### SUPPLIED MATERIAL
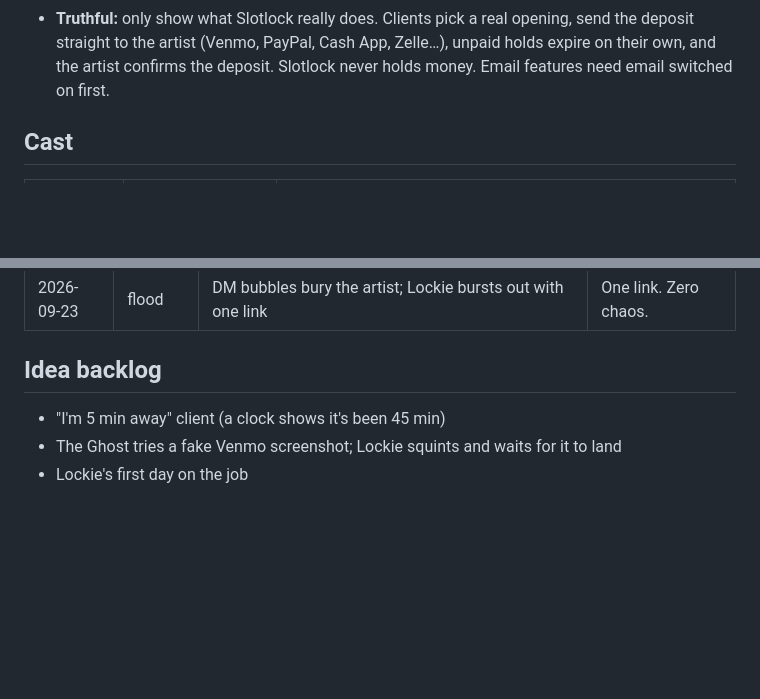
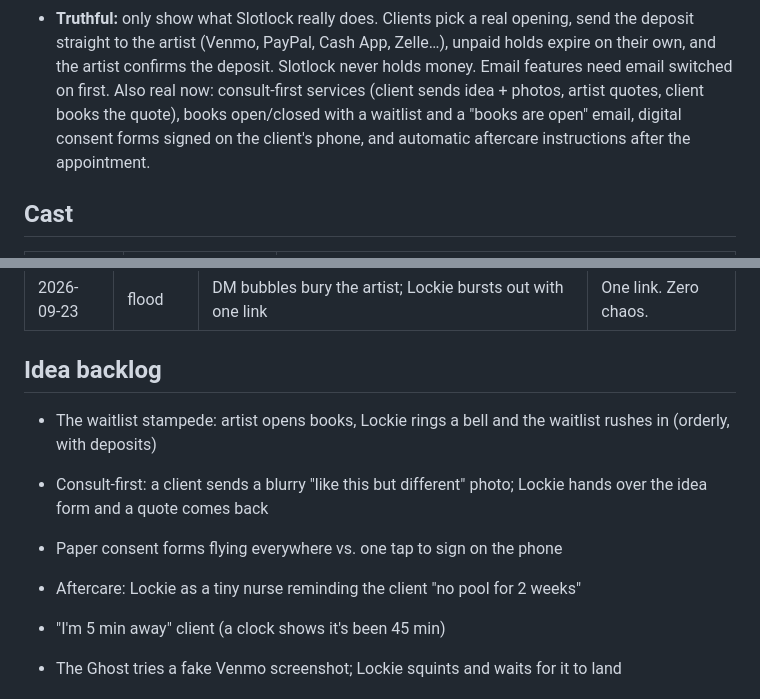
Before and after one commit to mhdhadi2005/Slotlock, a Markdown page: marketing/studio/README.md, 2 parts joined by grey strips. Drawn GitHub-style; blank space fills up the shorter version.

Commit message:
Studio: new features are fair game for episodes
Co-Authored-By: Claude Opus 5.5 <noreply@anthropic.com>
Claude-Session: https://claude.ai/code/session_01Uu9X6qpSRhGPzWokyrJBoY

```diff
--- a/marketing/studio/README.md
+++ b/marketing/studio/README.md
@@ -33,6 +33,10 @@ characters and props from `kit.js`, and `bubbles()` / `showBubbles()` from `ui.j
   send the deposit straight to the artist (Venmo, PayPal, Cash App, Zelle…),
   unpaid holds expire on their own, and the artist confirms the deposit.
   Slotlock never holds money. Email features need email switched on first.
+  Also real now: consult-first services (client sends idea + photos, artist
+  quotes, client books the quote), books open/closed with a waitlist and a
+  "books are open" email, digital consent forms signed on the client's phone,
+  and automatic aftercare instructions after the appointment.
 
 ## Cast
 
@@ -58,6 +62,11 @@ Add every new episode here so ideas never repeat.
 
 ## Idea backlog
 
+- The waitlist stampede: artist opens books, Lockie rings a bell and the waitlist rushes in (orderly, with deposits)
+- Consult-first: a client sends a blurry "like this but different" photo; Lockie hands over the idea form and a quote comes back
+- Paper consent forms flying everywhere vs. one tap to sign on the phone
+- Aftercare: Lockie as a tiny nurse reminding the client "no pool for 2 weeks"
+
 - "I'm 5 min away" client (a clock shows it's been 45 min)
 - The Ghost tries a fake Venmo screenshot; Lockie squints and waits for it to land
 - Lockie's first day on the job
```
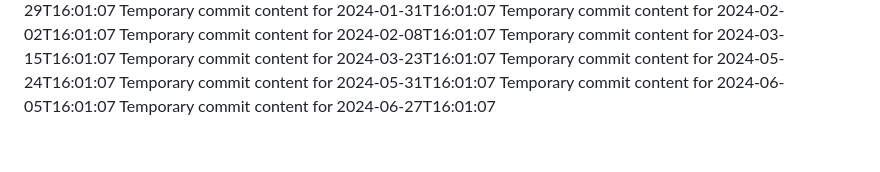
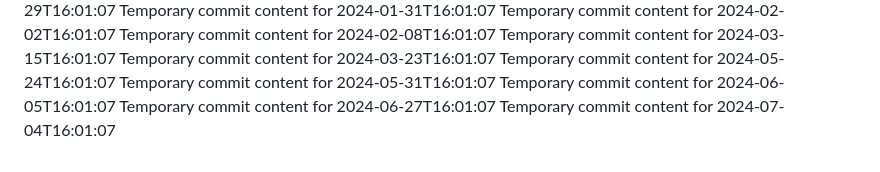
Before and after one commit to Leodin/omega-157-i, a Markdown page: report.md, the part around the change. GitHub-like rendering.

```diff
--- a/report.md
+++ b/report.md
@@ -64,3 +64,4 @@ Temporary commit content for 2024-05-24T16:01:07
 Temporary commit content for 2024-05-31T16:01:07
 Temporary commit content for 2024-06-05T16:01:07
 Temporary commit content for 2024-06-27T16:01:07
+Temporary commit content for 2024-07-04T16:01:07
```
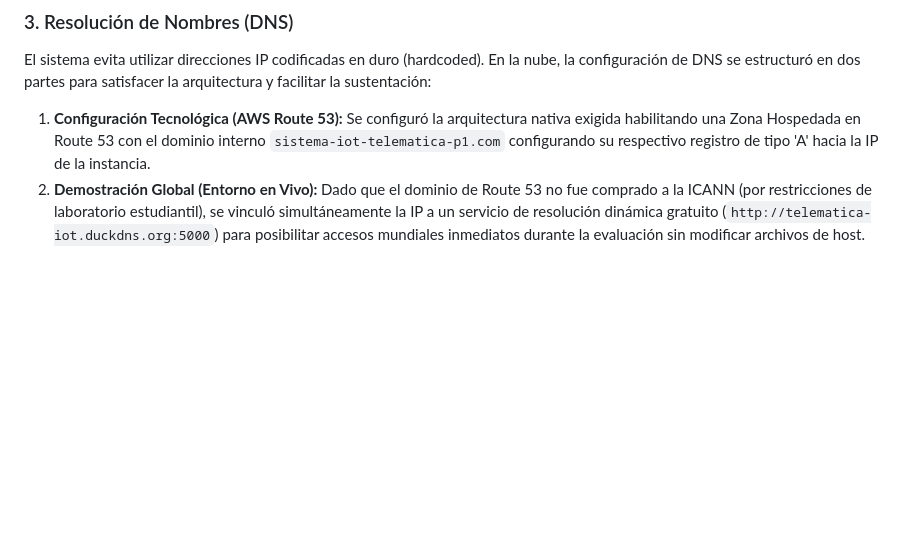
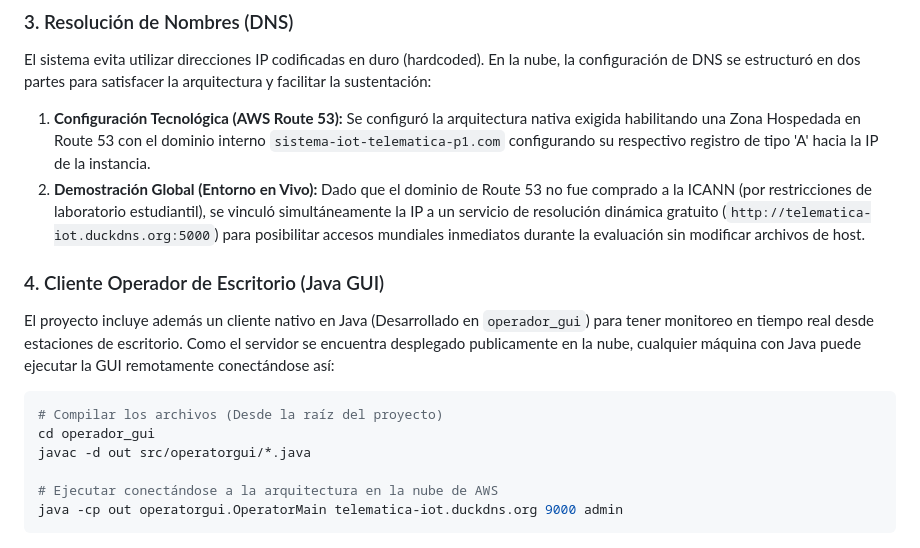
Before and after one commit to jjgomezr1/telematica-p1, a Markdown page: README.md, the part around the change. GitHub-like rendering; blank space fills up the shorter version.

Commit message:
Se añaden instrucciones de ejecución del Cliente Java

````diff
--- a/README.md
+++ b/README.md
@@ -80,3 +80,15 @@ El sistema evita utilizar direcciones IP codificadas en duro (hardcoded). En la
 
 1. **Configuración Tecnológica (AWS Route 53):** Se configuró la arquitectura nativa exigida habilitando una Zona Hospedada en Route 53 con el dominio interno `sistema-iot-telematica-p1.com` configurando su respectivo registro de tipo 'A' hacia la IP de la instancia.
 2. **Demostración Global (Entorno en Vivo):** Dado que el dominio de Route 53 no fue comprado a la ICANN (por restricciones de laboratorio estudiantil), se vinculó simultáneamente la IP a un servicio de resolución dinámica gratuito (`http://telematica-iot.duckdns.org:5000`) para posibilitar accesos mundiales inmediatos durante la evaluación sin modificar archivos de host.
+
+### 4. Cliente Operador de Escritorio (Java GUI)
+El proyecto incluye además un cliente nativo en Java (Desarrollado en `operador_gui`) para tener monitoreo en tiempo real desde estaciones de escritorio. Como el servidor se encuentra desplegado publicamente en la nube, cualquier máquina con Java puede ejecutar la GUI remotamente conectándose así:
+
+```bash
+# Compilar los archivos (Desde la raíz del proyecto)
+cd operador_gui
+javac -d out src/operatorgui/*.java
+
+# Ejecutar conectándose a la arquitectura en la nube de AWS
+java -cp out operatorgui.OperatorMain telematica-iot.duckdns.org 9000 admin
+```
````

### PROBLEM DESCRIPTION
Take every line above that includes "operatorgui" and list it.

### COMPLETED EXERCISE
+javac -d out src/operatorgui/*.java
+java -cp out operatorgui.OperatorMain telematica-iot.duckdns.org 9000 admin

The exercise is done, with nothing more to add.